Police Training Institute at UI saved
CHAMPAIGN — An agreement has been reached to keep open the Police Training Institute at the University of Illinois.
The Illinois Law Enforcement Training and Standards Board is expected to announce on Monday that it has signed an intergovernmental agreement with the university, The News-Gazette has learned.
"We will expand our collaborative partnerships to diversify beyond training into more of an academic research component for projects we think are essential to public safety," said Kevin McClain, executive director of the training and standards board.
McClain said the board will release a copy of the agreement on Monday.
"Marshaling scholarship to serve our citizens is at the core of our mission at the University of Illinois," said UI President Bob Easter through a spokesman on Friday. "This new partnership will expand our efforts and touch the lives of people across the state, through leading edge training and research that will advance one of society's most basic and critical needs — public safety."
Easter thanked Urbana Mayor Laurel Prussing, state Sen. Mike Frerichs, state Reps.

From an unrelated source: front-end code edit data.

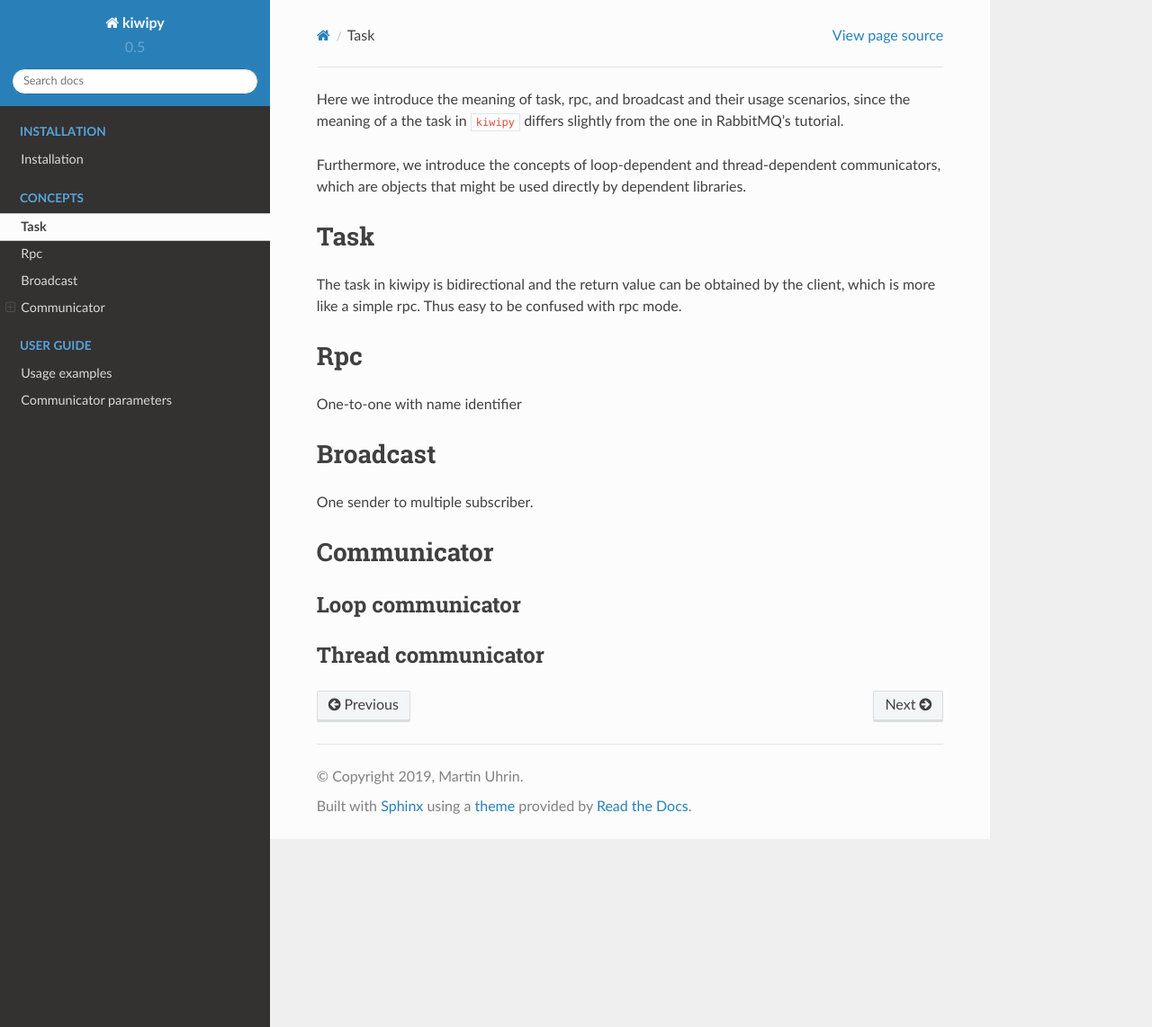
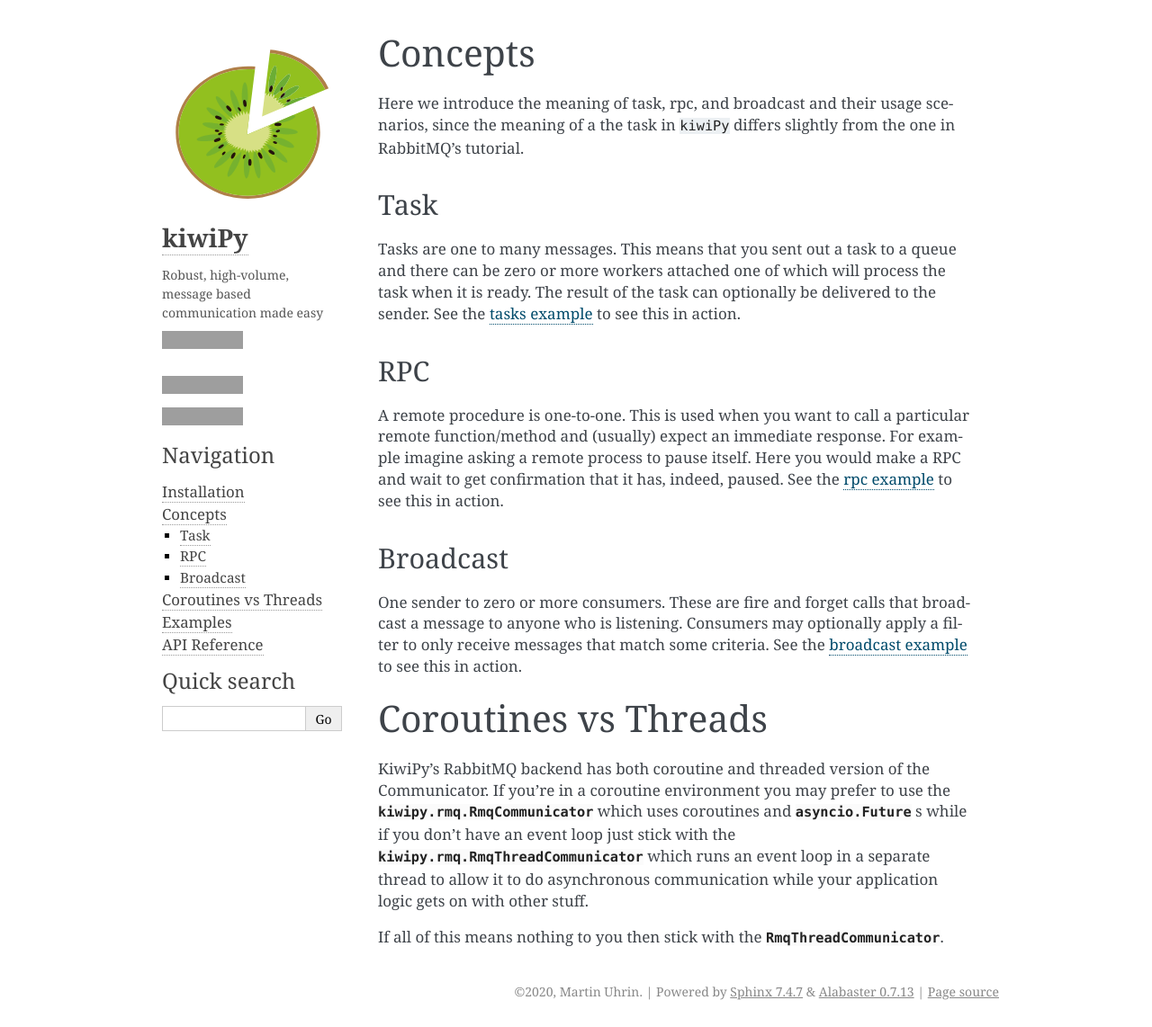
Before and after one commit to aiidateam/kiwipy, a Sphinx documentation site: the page built from docs/source/concepts.rst, in a window 1280 px wide and 1142 px high. Shown: the whole window at 90% size. Built offline with Sphinx 7.4.7, drawn with Linux system fonts in a browser that asks for light colours; pages that are not in the unit, such as notebooks, are missing from menus; the version number is read from the project's files by our own code; grey boxes are pictures that could not be loaded.

Commit message:
Docs: major overhaul (#46)
* New template
* Logo
* Jupyter examples
* Update API doc
* Update README

```diff
--- /dev/null
+++ b/docs/requirements.txt
@@ -0,0 +1,4 @@
+# ONLY FOR ReadTheDocs
+.[dev]
+autodoc
+nbsphinx
--- a/docs/source/concepts.rst
+++ b/docs/source/concepts.rst
@@ -1,33 +1,45 @@
-.. _concepts:
+.. _tasks example: examples/tasks.ipynb
+.. _rpc example: examples/rpc.ipynb
+.. _broadcast example: examples/broadcast.ipynb
 
-Here we introduce the meaning of task, rpc, and broadcast and their usage scenarios, since the meaning of a the task in ``kiwipy`` differs slightly from the one in RabbitMQ's tutorial.
 
-Furthermore, we introduce the concepts of loop-dependent and thread-dependent communicators, which are objects that might be used directly by dependent libraries.
 
-***********************
+Concepts
+========
+
+Here we introduce the meaning of task, rpc, and broadcast and their usage scenarios, since the meaning of a the task in
+``kiwiPy`` differs slightly from the one in RabbitMQ's tutorial.
+
 Task
-***********************
+----
 
-The task in kiwipy is bidirectional and the return value can be obtained by the client, which is more like a simple rpc. Thus easy to be confused with rpc mode.
+Tasks are one to many messages.  This means that you sent out a task to a queue and there can be zero or more workers
+attached one of which will process the task when it is ready.  The result of the task can optionally be delivered to the
+sender.  See the `tasks example`_ to see this in action.
 
-*********
-Rpc
-*********
+RPC
+---
 
-One-to-one with name identifier
+A remote procedure is one-to-one.  This is used when you want to call a particular remote function/method and (usually)
+expect an immediate response. For example imagine asking a remote process to pause itself.  Here you would make a RPC
+and wait to get confirmation that it has, indeed, paused.  See the `rpc example`_ to see this in action.
 
-*********
+
 Broadcast
-*********
+---------
 
-One sender to multiple subscriber.
+One sender to zero or more consumers.  These are fire and forget calls that broadcast a message to anyone who is
+listening.  Consumers may optionally apply a filter to only receive messages that match some criteria.
+See the `broadcast example`_ to see this in action.
 
-****************
-Communicator
-****************
 
-Loop communicator
-==================
+Coroutines vs Threads
+=====================
 
-Thread communicator
-====================
+KiwiPy's RabbitMQ backend has both coroutine and threaded version of the Communicator.  If you're in a coroutine
+environment you may prefer to use the :class:`kiwipy.rmq.RmqCommunicator` which uses coroutines and
+:class:`asyncio.Future` s while if you don't have an event loop just stick with the :class:`kiwipy.rmq.RmqThreadCommunicator` which
+runs an event loop in a separate thread to allow it to do asynchronous communication while your application logic gets on
+with other stuff.
+
+If all of this means nothing to you then stick with the :class:`~kiwipy.rmq.RmqThreadCommunicator`.
--- a/docs/source/conf.py
+++ b/docs/source/conf.py
@@ -23,8 +23,8 @@ import kiwipy
 
 # -- Project information -----------------------------------------------------
 
-project = 'kiwipy'
-copyright = '2019, Martin Uhrin'
+project = 'kiwiPy'
+copyright = '2020, Martin Uhrin'
 author = 'Martin Uhrin'
 
 # The short X.Y version.
@@ -45,6 +45,7 @@ extensions = [
     'sphinx.ext.autodoc',
     'sphinx.ext.doctest',
     'sphinx.ext.viewcode',
+    'nbsphinx',
 ]
 
 # Add any paths that contain templates here, relative to this directory.
@@ -79,13 +80,24 @@ pygments_style = None
 # The theme to use for HTML and HTML Help pages.  See the documentation for
 # a list of builtin themes.
 #
-html_theme = 'sphinx_rtd_theme'
+html_theme = 'alabaster'
 
 # Theme options are theme-specific and customize the look and feel of a theme
 # further.  For a list of options available for each theme, see the
 # documentation.
 #
 # html_theme_options = {}
+html_theme_options = {
+    'codecov_button': True,
+    'description': 'Robust, high-volume, message based communication made easy',
+    'github_button': True,
+    'github_repo': 'kiwipy',
+    'github_type': 'star',
+    'github_user': 'aiidateam',
+    'travis_button': True,
+    'logo': 'logo.svg',
+    'logo_name': True,
+}
 
 # Add any paths that contain custom static files (such as style sheets) here,
 # relative to this directory. They are copied after the builtin static files,
@@ -100,7 +112,13 @@ html_static_path = ['_static']
 # default: ``['localtoc.html', 'relations.html', 'sourcelink.html',
 # 'searchbox.html']``.
 #
-# html_sidebars = {}
+html_sidebars = {
+    '**': [
+        'about.html',
+        'navigation.html',
+        'searchbox.html',
+    ]
+}
 
 # -- Options for HTMLHelp output ---------------------------------------------
 
@@ -133,53 +151,6 @@ latex_elements = {
 latex_documents = [
     (master_doc, 'kiwipy.tex', 'kiwipy Documentation', 'Martin Uhrin', 'manual'),
 ]
-
-
-def run_apidoc(_):
-    """Runs sphinx-apidoc when building the documentation.
-
-    Needs to be done in conf.py in order to include the APIdoc in the
-    build on readthedocs.
-
-    See also https://github.com/rtfd/readthedocs.org/issues/1139
-    """
-    source_dir = os.path.abspath(os.path.dirname(__file__))
-    apidoc_dir = os.path.join(source_dir, 'apidoc')
-    package_dir = os.path.join(source_dir, os.pardir, os.pardir, 'kiwipy')
-
-    # In #1139, they suggest the route below, but for me this ended up
-    # calling sphinx-build, not sphinx-apidoc
-    #from sphinx.apidoc import main
-    #main([None, '-e', '-o', apidoc_dir, package_dir, '--force'])
-
-    import subprocess
-    cmd_path = 'sphinx-apidoc'
-    if hasattr(sys, 'real_prefix'):  # Check to see if we are in a virtualenv
-        # If we are, assemble the path manually
-        cmd_path = os.path.abspath(os.path.join(sys.prefix, 'bin', 'sphinx-apidoc'))
-
-    options = [
-        '-o',
-        apidoc_dir,
-        package_dir,
-        '--private',
-        '--force',
-        '--no-headings',
-        '--module-first',
-        '--no-toc',
-        '--maxdepth',
-        '4',
-    ]
-
-    # See https://stackoverflow.com/a/30144019
-    env = os.environ.copy()
-    env["SPHINX_APIDOC_OPTIONS"] = 'members,special-members,private-members,undoc-members,show-inheritance'
-    subprocess.check_call([cmd_path] + options, env=env)
-
-
-def setup(app):
-    app.connect('builder-inited', run_apidoc)
-
 
 # -- Options for manual page output ------------------------------------------
 
```
Also changed, not shown: README.rst (+34 -31 lines), docs/source/apidoc.rst (added, +9 -0 lines), docs/source/examples.rst (added, +14 -0 lines), docs/source/index.rst (+66 -34 lines), docs/source/installation.rst (+21 -11 lines), docs/source/user.rst (deleted, +0 -61 lines), setup.py (+5 -4 lines), .travis.yml, docs/source/_static/logo.svg (added), docs/source/examples/broadcast.ipynb (added), docs/source/examples/rpc.ipynb (added), docs/source/examples/tasks.ipynb (added), 1 other file.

Naomi Jakobsson and Chapin Rose for their help in establishing the new partnership.
Citing an expectation that municipalities will resume hiring of police officers, McClain said he hopes "with an increase in enrollment, (PTI) will be able to do a good job of operating in the black."
Since the economic downturn, enrollments at PTI declined, contributing to a loss in revenue for the institute. The institute, established by the Illinois Legislature in 1955, has been in a precarious position since 2010, when a university committee concluded the institute had little connection to the UI's educational mission and the university could no longer afford to subsidize its operation. UI's Easter also has said publicly the university could not use tuition dollars to support PTI because it's not part of the university's core mission.
The state provides some general revenue funding for PTI, but the UI still directly funds some of its operations. The amount of the university's subsidy to PTI has varied throughout the years, but was as high as over $1 million and has been reduced by several hundred thousand dollars since the review.
The financial aspect of the arrangement still needs to be hashed out, McClain said.
Still, those involved expressed optimism going forward.
"It sounds like everybody is happy with it moving forward," Rose said. "As a former prosecutor in Champaign and knowing most of the police, I've heard from a number of police chiefs and mayors" about PTI, he said. Mayors and chiefs want to send their police officers to PTI, he said.
In addition, the institute, which attracts police officers from outside the area, helps contribute to the local economy, he said.
Rose has supported the idea of the institute becoming more connected with campus, particularly with researchers who specialize in topics such as sociology, criminal justice, kinesiology, cybercrime and more.
"I'm glad to see it looks like it's going to finally come together," Rose said. "None of this would've happened if Bob Easter hadn't reached out to the training and standards board members. He deserves a lot of credit and thanks."
At the end of May, UI trustees were expected to consider a proposal to close the institute, but a few days before the trustees' meeting, administrators pulled the agenda item, and UI officials said they would work with legislators and the state board to come up with a way to keep PTI open in response to growing pressure from Prussing and others.
On Friday, Prussing, who is a member of the training and standards board, said she had not yet seen the agreement.
Originally PTI was set to shutter at the end of 2011, but Prussing and others asked UI trustees for more time. In March, the standards board voted to not certify the PTI's basic law enforcement training class, meaning it could no longer offer classes for new officers for the rest of this year.
The goal is to offer classes again in September, McClain said.